--- Dataset entries ---
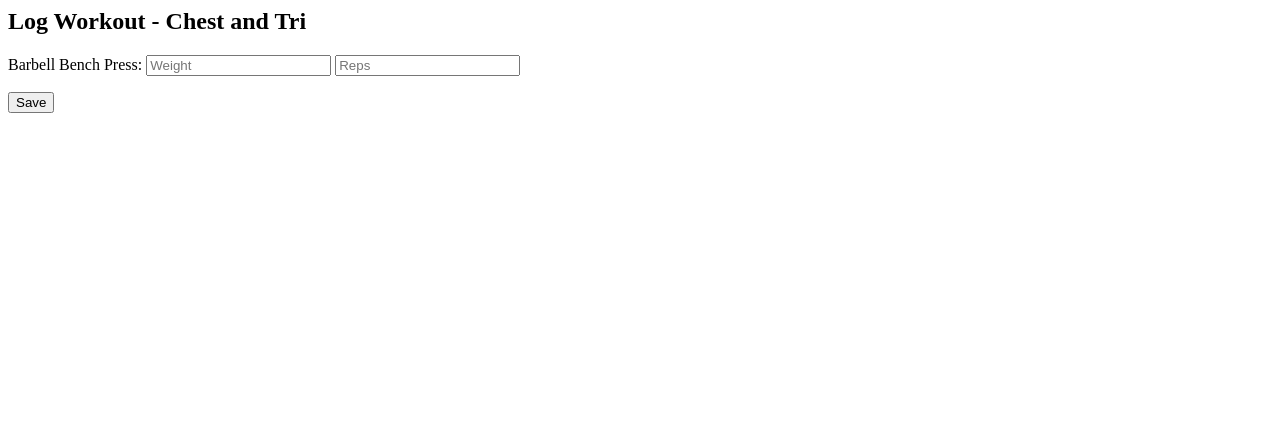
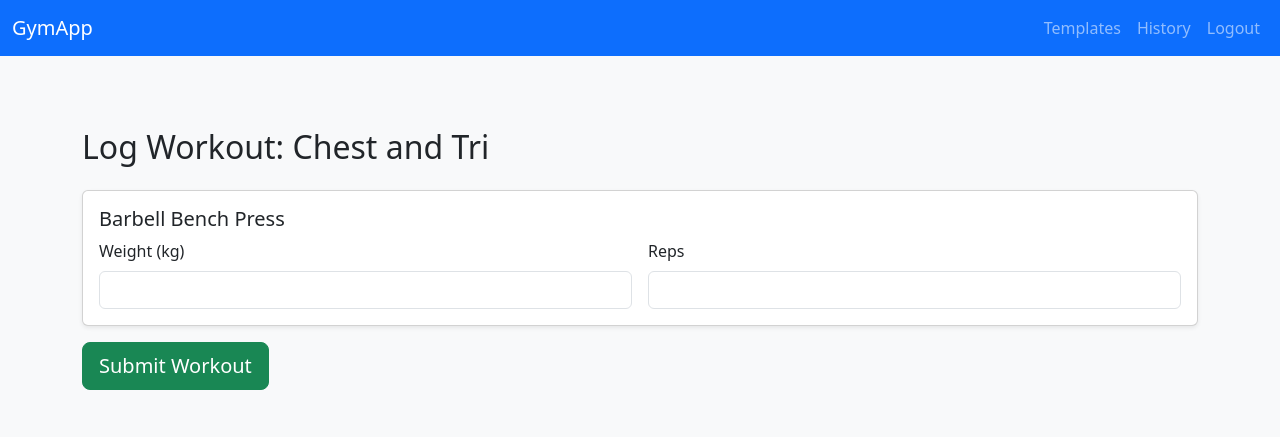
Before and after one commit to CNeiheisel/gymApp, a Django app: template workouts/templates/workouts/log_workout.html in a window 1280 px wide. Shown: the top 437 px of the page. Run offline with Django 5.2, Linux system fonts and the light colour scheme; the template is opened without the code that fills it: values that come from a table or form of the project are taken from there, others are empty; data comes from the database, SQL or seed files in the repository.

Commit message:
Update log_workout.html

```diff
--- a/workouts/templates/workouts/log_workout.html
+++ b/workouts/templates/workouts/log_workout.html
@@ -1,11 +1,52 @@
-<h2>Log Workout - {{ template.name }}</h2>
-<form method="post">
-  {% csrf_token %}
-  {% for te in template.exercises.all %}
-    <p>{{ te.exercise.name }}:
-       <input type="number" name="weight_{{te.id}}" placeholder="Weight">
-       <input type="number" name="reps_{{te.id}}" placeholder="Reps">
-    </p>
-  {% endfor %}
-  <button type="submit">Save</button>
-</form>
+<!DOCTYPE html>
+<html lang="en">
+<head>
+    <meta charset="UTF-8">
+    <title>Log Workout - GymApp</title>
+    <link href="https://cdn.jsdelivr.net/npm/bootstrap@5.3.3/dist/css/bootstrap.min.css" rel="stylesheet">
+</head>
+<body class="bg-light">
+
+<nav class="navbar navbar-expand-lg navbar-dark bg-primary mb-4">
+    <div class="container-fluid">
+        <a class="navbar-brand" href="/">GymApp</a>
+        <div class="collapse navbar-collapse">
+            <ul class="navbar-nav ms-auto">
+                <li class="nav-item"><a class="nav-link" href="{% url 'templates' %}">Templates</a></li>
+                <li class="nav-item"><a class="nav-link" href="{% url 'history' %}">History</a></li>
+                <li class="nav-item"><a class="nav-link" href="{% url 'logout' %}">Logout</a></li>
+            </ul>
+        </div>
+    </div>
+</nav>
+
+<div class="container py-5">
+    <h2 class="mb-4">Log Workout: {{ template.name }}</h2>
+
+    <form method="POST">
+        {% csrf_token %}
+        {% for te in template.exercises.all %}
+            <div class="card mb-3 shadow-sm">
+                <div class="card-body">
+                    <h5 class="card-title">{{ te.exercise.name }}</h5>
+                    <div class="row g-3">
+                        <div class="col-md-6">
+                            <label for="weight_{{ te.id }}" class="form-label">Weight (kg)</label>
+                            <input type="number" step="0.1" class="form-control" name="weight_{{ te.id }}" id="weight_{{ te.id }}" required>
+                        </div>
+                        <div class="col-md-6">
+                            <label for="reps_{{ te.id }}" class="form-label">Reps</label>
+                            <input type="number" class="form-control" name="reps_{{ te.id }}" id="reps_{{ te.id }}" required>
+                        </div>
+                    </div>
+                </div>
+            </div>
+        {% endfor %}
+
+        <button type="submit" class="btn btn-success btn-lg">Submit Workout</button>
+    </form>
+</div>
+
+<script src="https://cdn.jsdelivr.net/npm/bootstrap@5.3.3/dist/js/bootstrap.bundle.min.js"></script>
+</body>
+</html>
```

--- Instructions for the task ---
Exclude all images, then retype the records above without alteration.

--- Written solution ---
Before and after one commit to CNeiheisel/gymApp, a Django app: template workouts/templates/workouts/log_workout.html in a window 1280 px wide. Shown: the top 437 px of the page. Run offline with Django 5.2, Linux system fonts and the light colour scheme; the template is opened without the code that fills it: values that come from a table or form of the project are taken from there, others are empty; data comes from the database, SQL or seed files in the repository.

Commit message:
Update log_workout.html

```diff
--- a/workouts/templates/workouts/log_workout.html
+++ b/workouts/templates/workouts/log_workout.html
@@ -1,11 +1,52 @@
-<h2>Log Workout - {{ template.name }}</h2>
-<form method="post">
-  {% csrf_token %}
-  {% for te in template.exercises.all %}
-    <p>{{ te.exercise.name }}:
-       <input type="number" name="weight_{{te.id}}" placeholder="Weight">
-       <input type="number" name="reps_{{te.id}}" placeholder="Reps">
-    </p>
-  {% endfor %}
-  <button type="submit">Save</button>
-</form>
+<!DOCTYPE html>
+<html lang="en">
+<head>
+    <meta charset="UTF-8">
+    <title>Log Workout - GymApp</title>
+    <link href="https://cdn.jsdelivr.net/npm/bootstrap@5.3.3/dist/css/bootstrap.min.css" rel="stylesheet">
+</head>
+<body class="bg-light">
+
+<nav class="navbar navbar-expand-lg navbar-dark bg-primary mb-4">
+    <div class="container-fluid">
+        <a class="navbar-brand" href="/">GymApp</a>
+        <div class="collapse navbar-collapse">
+            <ul class="navbar-nav ms-auto">
+                <li class="nav-item"><a class="nav-link" href="{% url 'templates' %}">Templates</a></li>
+                <li class="nav-item"><a class="nav-link" href="{% url 'history' %}">History</a></li>
+                <li class="nav-item"><a class="nav-link" href="{% url 'logout' %}">Logout</a></li>
+            </ul>
+        </div>
+    </div>
+</nav>
+
+<div class="container py-5">
+    <h2 class="mb-4">Log Workout: {{ template.name }}</h2>
+
+    <form method="POST">
+        {% csrf_token %}
+        {% for te in template.exercises.all %}
+            <div class="card mb-3 shadow-sm">
+                <div class="card-body">
+                    <h5 class="card-title">{{ te.exercise.name }}</h5>
+                    <div class="row g-3">
+                        <div class="col-md-6">
+                            <label for="weight_{{ te.id }}" class="form-label">Weight (kg)</label>
+                            <input type="number" step="0.1" class="form-control" name="weight_{{ te.id }}" id="weight_{{ te.id }}" required>
+                        </div>
+                        <div class="col-md-6">
+                            <label for="reps_{{ te.id }}" class="form-label">Reps</label>
+                            <input type="number" class="form-control" name="reps_{{ te.id }}" id="reps_{{ te.id }}" required>
+                        </div>
+                    </div>
+                </div>
+            </div>
+        {% endfor %}
+
+        <button type="submit" class="btn btn-success btn-lg">Submit Workout</button>
+    </form>
+</div>
+
+<script src="https://cdn.jsdelivr.net/npm/bootstrap@5.3.3/dist/js/bootstrap.bundle.min.js"></script>
+</body>
+</html>
```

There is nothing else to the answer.